** Extracted records **
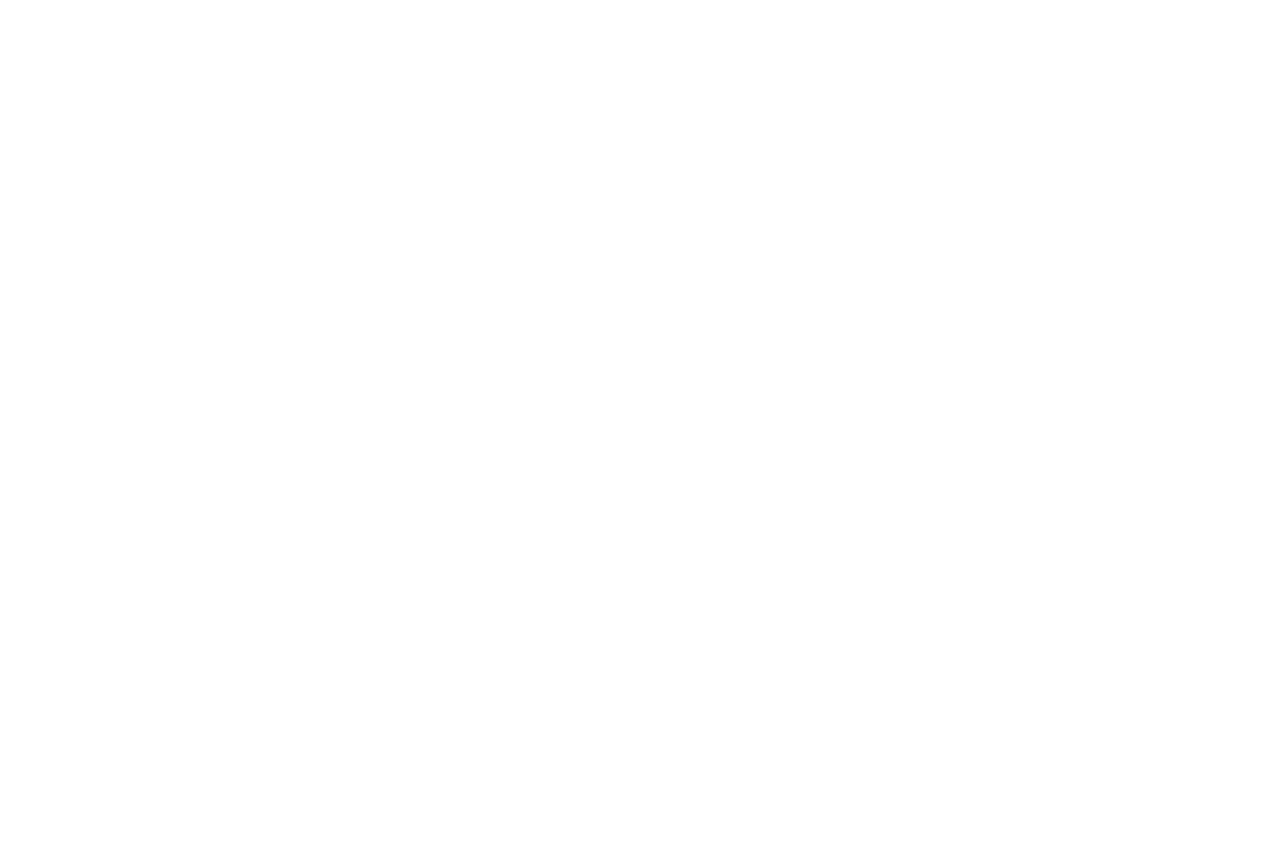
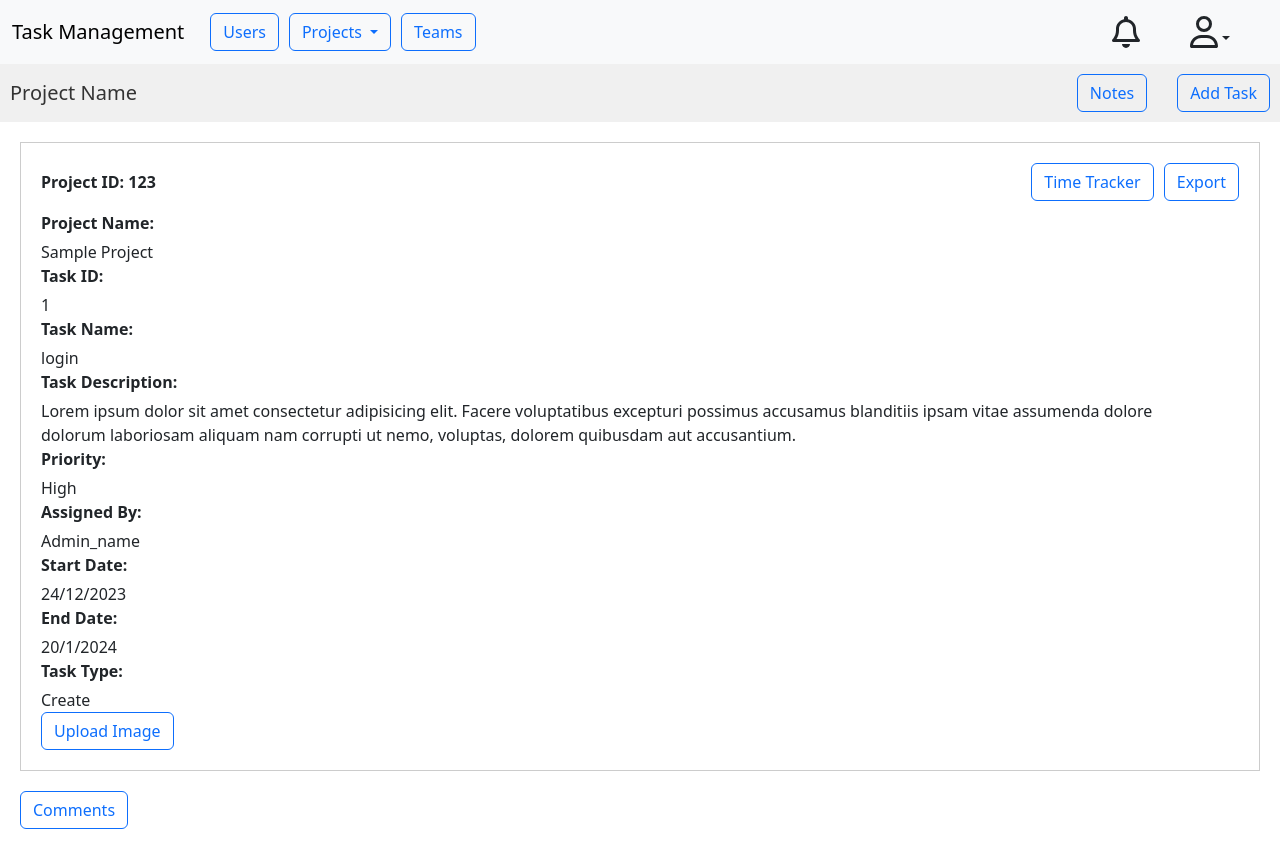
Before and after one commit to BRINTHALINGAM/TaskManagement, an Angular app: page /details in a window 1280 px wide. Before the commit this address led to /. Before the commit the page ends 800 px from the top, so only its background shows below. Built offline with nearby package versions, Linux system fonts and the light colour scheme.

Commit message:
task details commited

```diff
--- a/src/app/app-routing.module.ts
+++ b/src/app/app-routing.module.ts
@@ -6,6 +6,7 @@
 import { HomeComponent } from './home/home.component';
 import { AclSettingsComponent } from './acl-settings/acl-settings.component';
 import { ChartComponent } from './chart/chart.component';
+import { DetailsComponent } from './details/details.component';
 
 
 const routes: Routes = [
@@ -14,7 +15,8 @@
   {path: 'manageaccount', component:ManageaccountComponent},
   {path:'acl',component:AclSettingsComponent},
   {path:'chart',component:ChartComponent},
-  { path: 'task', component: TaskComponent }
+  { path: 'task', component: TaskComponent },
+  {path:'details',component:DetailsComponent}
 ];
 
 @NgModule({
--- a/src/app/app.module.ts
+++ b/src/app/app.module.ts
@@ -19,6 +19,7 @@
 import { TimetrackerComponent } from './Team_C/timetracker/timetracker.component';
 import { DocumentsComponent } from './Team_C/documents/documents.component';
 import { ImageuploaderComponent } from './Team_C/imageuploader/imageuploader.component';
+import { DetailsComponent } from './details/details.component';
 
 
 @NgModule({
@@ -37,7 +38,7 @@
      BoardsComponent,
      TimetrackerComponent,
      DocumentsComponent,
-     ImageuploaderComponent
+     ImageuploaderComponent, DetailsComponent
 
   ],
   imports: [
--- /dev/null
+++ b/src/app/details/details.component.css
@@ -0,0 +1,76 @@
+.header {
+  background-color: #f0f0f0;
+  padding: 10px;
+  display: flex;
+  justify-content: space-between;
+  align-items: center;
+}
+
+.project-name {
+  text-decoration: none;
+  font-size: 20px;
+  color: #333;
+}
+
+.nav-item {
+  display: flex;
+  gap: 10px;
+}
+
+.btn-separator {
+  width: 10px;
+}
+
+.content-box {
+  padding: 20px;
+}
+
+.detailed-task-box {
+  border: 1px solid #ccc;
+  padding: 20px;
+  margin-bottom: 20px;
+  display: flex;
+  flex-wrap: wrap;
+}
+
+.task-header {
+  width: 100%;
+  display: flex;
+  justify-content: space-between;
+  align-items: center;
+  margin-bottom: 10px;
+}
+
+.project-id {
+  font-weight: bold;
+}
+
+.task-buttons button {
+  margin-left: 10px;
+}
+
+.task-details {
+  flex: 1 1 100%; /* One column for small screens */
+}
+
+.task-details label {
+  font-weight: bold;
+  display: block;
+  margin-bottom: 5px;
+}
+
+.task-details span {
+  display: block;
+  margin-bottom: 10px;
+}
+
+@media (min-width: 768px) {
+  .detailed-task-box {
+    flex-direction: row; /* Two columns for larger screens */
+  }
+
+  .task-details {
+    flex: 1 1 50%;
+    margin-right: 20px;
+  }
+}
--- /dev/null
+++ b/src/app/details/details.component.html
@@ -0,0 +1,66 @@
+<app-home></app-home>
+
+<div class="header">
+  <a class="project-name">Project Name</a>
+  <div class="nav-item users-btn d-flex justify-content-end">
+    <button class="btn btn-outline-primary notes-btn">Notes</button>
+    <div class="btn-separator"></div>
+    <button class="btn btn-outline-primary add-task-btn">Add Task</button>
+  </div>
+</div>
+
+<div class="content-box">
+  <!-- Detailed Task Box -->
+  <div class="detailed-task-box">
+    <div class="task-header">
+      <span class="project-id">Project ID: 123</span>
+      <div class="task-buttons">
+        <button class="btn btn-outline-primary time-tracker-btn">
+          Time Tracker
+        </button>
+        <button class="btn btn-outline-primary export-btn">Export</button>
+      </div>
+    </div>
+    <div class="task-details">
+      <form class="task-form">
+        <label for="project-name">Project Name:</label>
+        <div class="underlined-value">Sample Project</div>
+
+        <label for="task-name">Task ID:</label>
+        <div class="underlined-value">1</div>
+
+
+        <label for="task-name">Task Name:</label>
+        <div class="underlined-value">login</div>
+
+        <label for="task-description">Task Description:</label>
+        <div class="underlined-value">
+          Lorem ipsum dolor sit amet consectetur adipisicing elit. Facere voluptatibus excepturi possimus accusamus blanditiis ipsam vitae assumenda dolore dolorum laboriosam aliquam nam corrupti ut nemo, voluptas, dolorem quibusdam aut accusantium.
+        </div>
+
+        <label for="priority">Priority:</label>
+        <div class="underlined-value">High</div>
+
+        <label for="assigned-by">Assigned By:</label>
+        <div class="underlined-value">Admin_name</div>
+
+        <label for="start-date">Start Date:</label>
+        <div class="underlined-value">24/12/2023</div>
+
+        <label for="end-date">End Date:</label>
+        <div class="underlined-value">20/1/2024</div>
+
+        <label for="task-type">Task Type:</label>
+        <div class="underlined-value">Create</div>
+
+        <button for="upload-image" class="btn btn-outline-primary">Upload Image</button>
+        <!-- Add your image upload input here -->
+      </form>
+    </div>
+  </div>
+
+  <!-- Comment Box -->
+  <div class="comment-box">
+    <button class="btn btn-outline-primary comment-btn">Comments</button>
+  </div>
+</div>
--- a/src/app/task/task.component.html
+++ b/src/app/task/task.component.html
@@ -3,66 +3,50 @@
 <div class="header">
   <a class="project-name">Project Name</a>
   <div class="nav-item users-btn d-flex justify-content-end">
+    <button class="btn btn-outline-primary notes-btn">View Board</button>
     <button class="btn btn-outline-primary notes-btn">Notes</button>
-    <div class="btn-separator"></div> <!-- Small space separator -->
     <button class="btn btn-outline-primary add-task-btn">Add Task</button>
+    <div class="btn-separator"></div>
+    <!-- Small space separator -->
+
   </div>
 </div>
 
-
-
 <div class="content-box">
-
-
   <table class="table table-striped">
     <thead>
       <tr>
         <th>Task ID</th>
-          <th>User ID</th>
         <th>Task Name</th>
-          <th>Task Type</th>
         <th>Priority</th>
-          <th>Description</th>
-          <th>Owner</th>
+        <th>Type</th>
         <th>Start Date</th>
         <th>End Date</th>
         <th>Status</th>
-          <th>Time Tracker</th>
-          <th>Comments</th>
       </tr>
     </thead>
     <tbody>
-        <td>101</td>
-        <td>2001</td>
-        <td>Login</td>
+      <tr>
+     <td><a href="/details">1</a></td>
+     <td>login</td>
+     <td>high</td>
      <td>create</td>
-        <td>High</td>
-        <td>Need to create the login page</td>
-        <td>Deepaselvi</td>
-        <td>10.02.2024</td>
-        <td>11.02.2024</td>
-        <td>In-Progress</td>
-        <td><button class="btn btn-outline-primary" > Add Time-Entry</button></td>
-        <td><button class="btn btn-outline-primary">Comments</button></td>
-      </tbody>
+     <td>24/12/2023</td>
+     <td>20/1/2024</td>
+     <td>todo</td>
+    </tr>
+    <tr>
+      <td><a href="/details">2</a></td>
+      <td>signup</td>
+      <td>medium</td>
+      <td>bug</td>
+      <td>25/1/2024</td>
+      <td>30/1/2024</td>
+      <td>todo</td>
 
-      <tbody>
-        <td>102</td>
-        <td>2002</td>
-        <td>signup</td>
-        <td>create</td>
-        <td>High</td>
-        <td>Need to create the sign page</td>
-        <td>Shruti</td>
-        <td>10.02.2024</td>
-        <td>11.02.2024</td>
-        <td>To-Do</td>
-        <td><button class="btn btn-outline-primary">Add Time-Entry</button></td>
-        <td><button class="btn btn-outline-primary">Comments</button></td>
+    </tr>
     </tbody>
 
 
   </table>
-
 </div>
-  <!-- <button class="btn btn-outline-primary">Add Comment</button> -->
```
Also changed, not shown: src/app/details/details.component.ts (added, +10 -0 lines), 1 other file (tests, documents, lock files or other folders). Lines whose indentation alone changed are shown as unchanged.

** Problem to work on **
Check each line of the preceding material for the word "content", then state how many lines contain it, with no other text.

** Written solution **
7